EXERCISE DETAILS:
Pick out all lines of the entries that include the word "gestures" and copy them.

BEGIN MATERIAL SHOWN

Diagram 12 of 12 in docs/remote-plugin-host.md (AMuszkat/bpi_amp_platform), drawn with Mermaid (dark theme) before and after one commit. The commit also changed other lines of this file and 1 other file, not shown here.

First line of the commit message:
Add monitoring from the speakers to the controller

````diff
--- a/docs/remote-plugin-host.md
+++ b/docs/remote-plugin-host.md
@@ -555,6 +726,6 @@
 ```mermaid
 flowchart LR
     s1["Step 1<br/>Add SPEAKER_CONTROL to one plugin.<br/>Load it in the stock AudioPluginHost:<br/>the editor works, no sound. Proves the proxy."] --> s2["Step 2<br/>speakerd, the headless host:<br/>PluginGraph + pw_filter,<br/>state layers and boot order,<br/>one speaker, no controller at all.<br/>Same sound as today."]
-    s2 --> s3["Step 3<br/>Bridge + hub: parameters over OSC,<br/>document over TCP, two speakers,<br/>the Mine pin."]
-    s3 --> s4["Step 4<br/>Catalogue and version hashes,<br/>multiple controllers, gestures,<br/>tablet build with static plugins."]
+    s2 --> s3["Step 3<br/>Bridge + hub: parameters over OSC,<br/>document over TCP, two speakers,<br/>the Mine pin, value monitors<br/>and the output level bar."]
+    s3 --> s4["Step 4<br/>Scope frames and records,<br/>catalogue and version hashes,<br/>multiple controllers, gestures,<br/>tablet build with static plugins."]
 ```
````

END MATERIAL SHOWN

RESPONSE FOR THIS EXERCISE:
-    s3 --> s4["Step 4<br/>Catalogue and version hashes,<br/>multiple controllers, gestures,<br/>tablet build with static plugins."]
+    s3 --> s4["Step 4<br/>Scope frames and records,<br/>catalogue and version hashes,<br/>multiple controllers, gestures,<br/>tablet build with static plugins."]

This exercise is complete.